Jon LesterI am a sports fan. Not simply a fan of my hometown Boston teams, which I am, but of the sports that these teams play. I love the games of baseball and football, and I’ve watched my fair share of the Celtics and Bruins in basketball and hockey while I was growing up. Sport inspires me, and occasionally you hear great stories of athletes who overcome incredible odds to do something they love. One of the most powerful moments for me last baseball season, for example, was the return of Jon Lester to the mound after beating cancer (at least for the time being). I remember Mario Lemieux’s triumphant return to the ice after his own battle with cancer.
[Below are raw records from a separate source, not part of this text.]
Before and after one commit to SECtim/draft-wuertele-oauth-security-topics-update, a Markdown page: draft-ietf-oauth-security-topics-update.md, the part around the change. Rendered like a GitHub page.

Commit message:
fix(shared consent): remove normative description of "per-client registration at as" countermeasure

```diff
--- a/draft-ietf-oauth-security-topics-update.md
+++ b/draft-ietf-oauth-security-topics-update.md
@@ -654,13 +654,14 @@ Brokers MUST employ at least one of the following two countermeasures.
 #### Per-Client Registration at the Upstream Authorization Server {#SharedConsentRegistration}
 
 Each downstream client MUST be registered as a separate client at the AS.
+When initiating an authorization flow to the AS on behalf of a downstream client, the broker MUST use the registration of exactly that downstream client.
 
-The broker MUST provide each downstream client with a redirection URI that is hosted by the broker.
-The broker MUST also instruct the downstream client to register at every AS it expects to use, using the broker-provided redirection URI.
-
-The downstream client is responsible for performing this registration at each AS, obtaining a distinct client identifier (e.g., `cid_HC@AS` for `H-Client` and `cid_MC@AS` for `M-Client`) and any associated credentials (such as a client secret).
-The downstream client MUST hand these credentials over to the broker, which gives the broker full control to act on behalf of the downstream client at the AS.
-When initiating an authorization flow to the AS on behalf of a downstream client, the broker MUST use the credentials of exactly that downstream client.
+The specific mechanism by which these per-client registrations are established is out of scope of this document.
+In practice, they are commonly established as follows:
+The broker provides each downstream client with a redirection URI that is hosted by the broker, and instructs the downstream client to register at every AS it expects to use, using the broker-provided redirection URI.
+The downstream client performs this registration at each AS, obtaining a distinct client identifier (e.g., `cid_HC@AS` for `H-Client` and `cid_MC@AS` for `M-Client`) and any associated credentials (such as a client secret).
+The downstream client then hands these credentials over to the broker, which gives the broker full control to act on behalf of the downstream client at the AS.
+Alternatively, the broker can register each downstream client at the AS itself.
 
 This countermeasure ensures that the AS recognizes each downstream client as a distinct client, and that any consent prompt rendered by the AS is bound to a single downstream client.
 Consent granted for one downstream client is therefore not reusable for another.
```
Josh Hamilton’s story is one of an all-world talent, drafted out of high school, who was led to the depths of potential suicide, only to make his major league debut on the baseball diamond for the Cincinnati Reds last season after battling demons of drugs and depression. This past football season, I watched on TV as Kevin Everett nearly lost his life on the football field and who was supposedly not ever going to be able to walk again, let alone play football. And it was only a few months later, in the same season, that Everett was able to walk onto the field at Giants Stadium, inspiring the Bills, the Gians, and football fans nationwide.
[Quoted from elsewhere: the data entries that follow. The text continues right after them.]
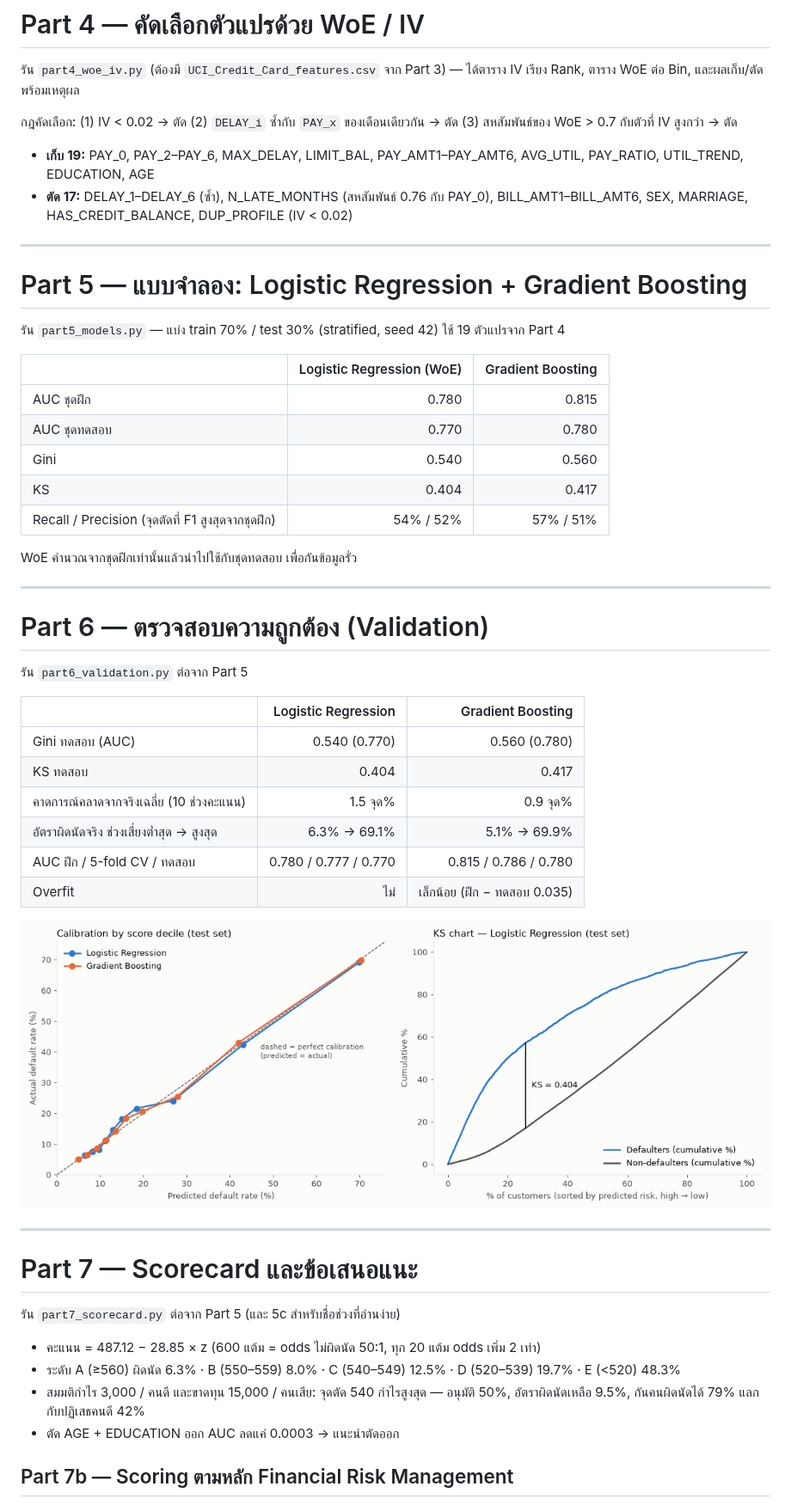
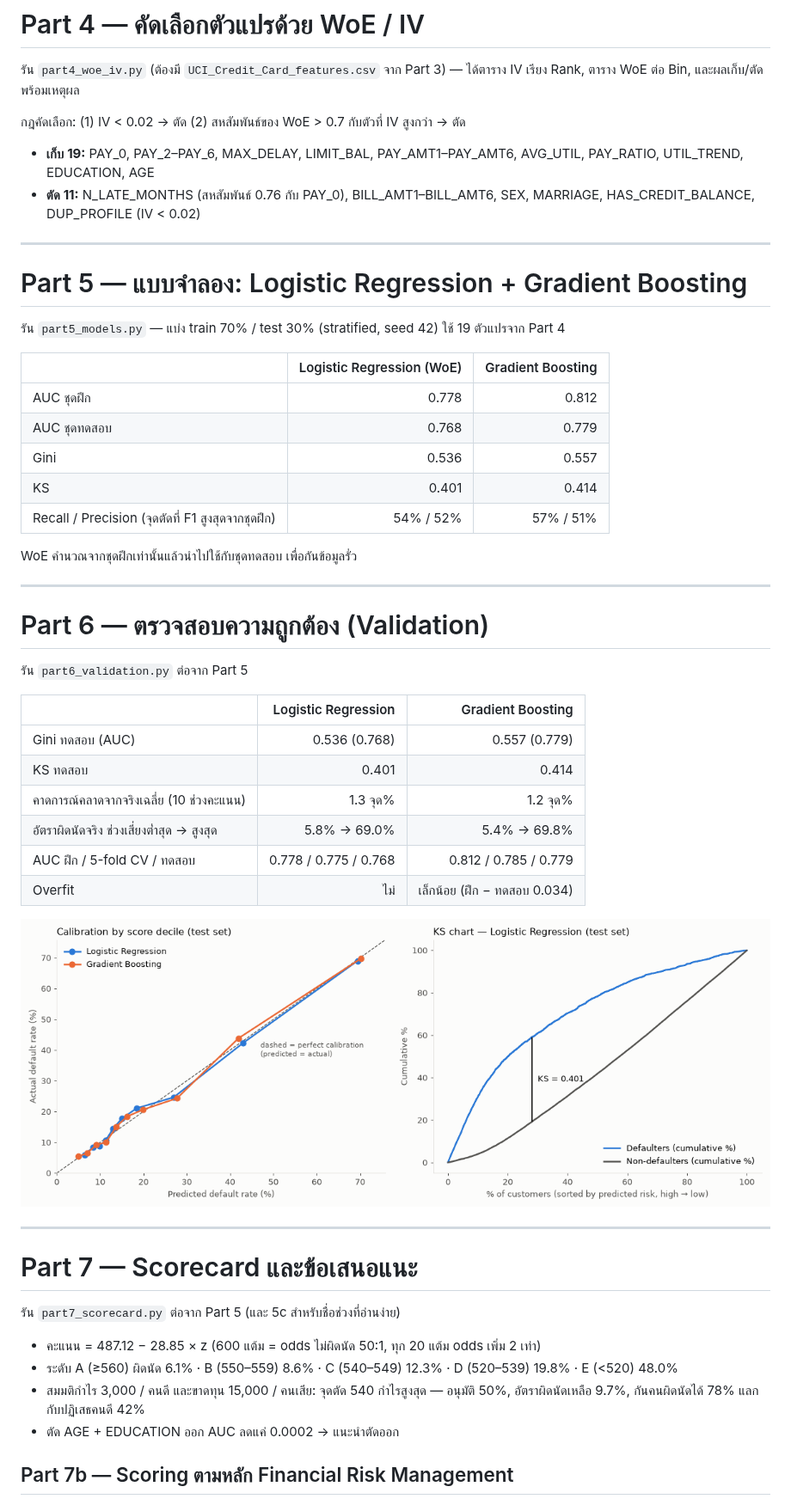
Before and after one commit to bestwork310847-jpg/finance, a Markdown page: credit_card_analysis/README.md, the part around one of its changes. Shown at 86% size. GitHub-like rendering; pictures changed too: credit_card_analysis/figures/part6_calibration_ks.png.

```diff
--- a/credit_card_analysis/README.md
+++ b/credit_card_analysis/README.md
@@ -92,10 +92,10 @@
 
 รัน `part4_woe_iv.py` (ต้องมี `UCI_Credit_Card_features.csv` จาก Part 3) — ได้ตาราง IV เรียง Rank, ตาราง WoE ต่อ Bin, และผลเก็บ/ตัด พร้อมเหตุผล
 
-กฎคัดเลือก: (1) IV < 0.02 → ตัด (2) `DELAY_i` ซ้ำกับ `PAY_x` ของเดือนเดียวกัน → ตัด (3) สหสัมพันธ์ของ WoE > 0.7 กับตัวที่ IV สูงกว่า → ตัด
+กฎคัดเลือก: (1) IV < 0.02 → ตัด (2) สหสัมพันธ์ของ WoE > 0.7 กับตัวที่ IV สูงกว่า → ตัด
 
 - **เก็บ 19:** PAY_0, PAY_2–PAY_6, MAX_DELAY, LIMIT_BAL, PAY_AMT1–PAY_AMT6, AVG_UTIL, PAY_RATIO, UTIL_TREND, EDUCATION, AGE
-- **ตัด 17:** DELAY_1–DELAY_6 (ซ้ำ), N_LATE_MONTHS (สหสัมพันธ์ 0.76 กับ PAY_0), BILL_AMT1–BILL_AMT6, SEX, MARRIAGE, HAS_CREDIT_BALANCE, DUP_PROFILE (IV < 0.02)
+- **ตัด 11:** N_LATE_MONTHS (สหสัมพันธ์ 0.76 กับ PAY_0), BILL_AMT1–BILL_AMT6, SEX, MARRIAGE, HAS_CREDIT_BALANCE, DUP_PROFILE (IV < 0.02)
 
 ---
 
@@ -105,10 +105,10 @@
 
 | | Logistic Regression (WoE) | Gradient Boosting |
 |---|---:|---:|
-| AUC ชุดฝึก | 0.780 | 0.815 |
-| AUC ชุดทดสอบ | 0.770 | 0.780 |
-| Gini | 0.540 | 0.560 |
-| KS | 0.404 | 0.417 |
+| AUC ชุดฝึก | 0.778 | 0.812 |
+| AUC ชุดทดสอบ | 0.768 | 0.779 |
+| Gini | 0.536 | 0.557 |
+| KS | 0.401 | 0.414 |
 | Recall / Precision (จุดตัดที่ F1 สูงสุดจากชุดฝึก) | 54% / 52% | 57% / 51% |
 
 WoE คำนวณจากชุดฝึกเท่านั้นแล้วนำไปใช้กับชุดทดสอบ เพื่อกันข้อมูลรั่ว
@@ -121,12 +121,12 @@ WoE คำนวณจากชุดฝึกเท่านั้นแล้
 
 | | Logistic Regression | Gradient Boosting |
 |---|---:|---:|
-| Gini ทดสอบ (AUC) | 0.540 (0.770) | 0.560 (0.780) |
-| KS ทดสอบ | 0.404 | 0.417 |
-| คาดการณ์คลาดจากจริงเฉลี่ย (10 ช่วงคะแนน) | 1.5 จุด% | 0.9 จุด% |
-| อัตราผิดนัดจริง ช่วงเสี่ยงต่ำสุด → สูงสุด | 6.3% → 69.1% | 5.1% → 69.9% |
-| AUC ฝึก / 5-fold CV / ทดสอบ | 0.780 / 0.777 / 0.770 | 0.815 / 0.786 / 0.780 |
-| Overfit | ไม่ | เล็กน้อย (ฝึก − ทดสอบ 0.035) |
+| Gini ทดสอบ (AUC) | 0.536 (0.768) | 0.557 (0.779) |
+| KS ทดสอบ | 0.401 | 0.414 |
+| คาดการณ์คลาดจากจริงเฉลี่ย (10 ช่วงคะแนน) | 1.3 จุด% | 1.2 จุด% |
+| อัตราผิดนัดจริง ช่วงเสี่ยงต่ำสุด → สูงสุด | 5.8% → 69.0% | 5.4% → 69.8% |
+| AUC ฝึก / 5-fold CV / ทดสอบ | 0.778 / 0.775 / 0.768 | 0.812 / 0.785 / 0.779 |
+| Overfit | ไม่ | เล็กน้อย (ฝึก − ทดสอบ 0.034) |
 
 ![Calibration and KS](figures/part6_calibration_ks.png)
 
@@ -137,9 +137,9 @@ WoE คำนวณจากชุดฝึกเท่านั้นแล้
 รัน `part7_scorecard.py` ต่อจาก Part 5 (และ 5c สำหรับชื่อช่วงที่อ่านง่าย)
 
 - คะแนน = 487.12 − 28.85 × z (600 แต้ม = odds ไม่ผิดนัด 50:1, ทุก 20 แต้ม odds เพิ่ม 2 เท่า)
-- ระดับ A (≥560) ผิดนัด 6.3% · B (550–559) 8.0% · C (540–549) 12.5% · D (520–539) 19.7% · E (<520) 48.3%
-- สมมติกำไร 3,000 / คนดี และขาดทุน 15,000 / คนเสีย: จุดตัด 540 กำไรสูงสุด — อนุมัติ 50%, อัตราผิดนัดเหลือ 9.5%, กันคนผิดนัดได้ 79% แลกกับปฏิเสธคนดี 42%
-- ตัด AGE + EDUCATION ออก AUC ลดแค่ 0.0003 → แนะนำตัดออก
+- ระดับ A (≥560) ผิดนัด 6.1% · B (550–559) 8.6% · C (540–549) 12.3% · D (520–539) 19.8% · E (<520) 48.0%
+- สมมติกำไร 3,000 / คนดี และขาดทุน 15,000 / คนเสีย: จุดตัด 540 กำไรสูงสุด — อนุมัติ 50%, อัตราผิดนัดเหลือ 9.7%, กันคนผิดนัดได้ 78% แลกกับปฏิเสธคนดี 42%
+- ตัด AGE + EDUCATION ออก AUC ลดแค่ 0.0002 → แนะนำตัดออก
 
 ## Part 7b — Scoring ตามหลัก Financial Risk Management
 
```
Also changed, not shown: other parts of credit_card_analysis/README.md (+12 -12 lines), credit_card_analysis/figures/part2_auc_ranking.png, credit_card_analysis/figures/part2_default_rate_by_variable.png, 9 other files.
I am not alone here, of course. Millions of sports fans worldwide likely feel the same way. But here in America, our passion for sport has created a monster of idolatrous proportions. Here, right in our midst, is our very own golden statue, one that Nebuchadnezzar himself would have been proud of. And the ramifications of that statue’s presence is on full display today on Capitol Hill. One of my childhood idols, Roger Clemens, will almost certainly face perjury charges for lying under oath in a Congressional hearing over his reported use of performance enhancing drugs. Not far from this, Sen. Arlen Specter is grilling the commissioner of the National Football League over its handling of the now-notorious “Spygate” incident that involves my hometown New England Patriots. All this while the same government is passing new surveillance laws, is unable to do anything about healthcare, and is unable or unwilling to stand up against the Iraq war. But against cheating in professional sports? Call in the bastards! This is America! There’s no cheating or blackmarking our great pasttimes! They’re not going to get away with this!

The golden statue of American Sport is casting a very, very long shadow. For years, I have looked forward to spring training. It is a sign of hope, of forgiveness of the past, of looking to the future. But I’m finding it awfully hard to embrace the upcoming season. I wish that Roger Clemens would have just come clean, as so many other athletes are doing when caught using PEDs. His career would still be over. His reputation would still have taken a massive hit. Now, however, Clemens is adding his own shadow to that of the Golden Statue. Between the two of them, its getting hard to see the light from a game that many of us have loved our whole lives. A GAME.

Jayson Stark of ESPN notes that he thinks this is bigger than Watergate, of Oliver North, even of McCarthy hearings. Over GAMES.

The darkest shadow of all is that he may very well be right.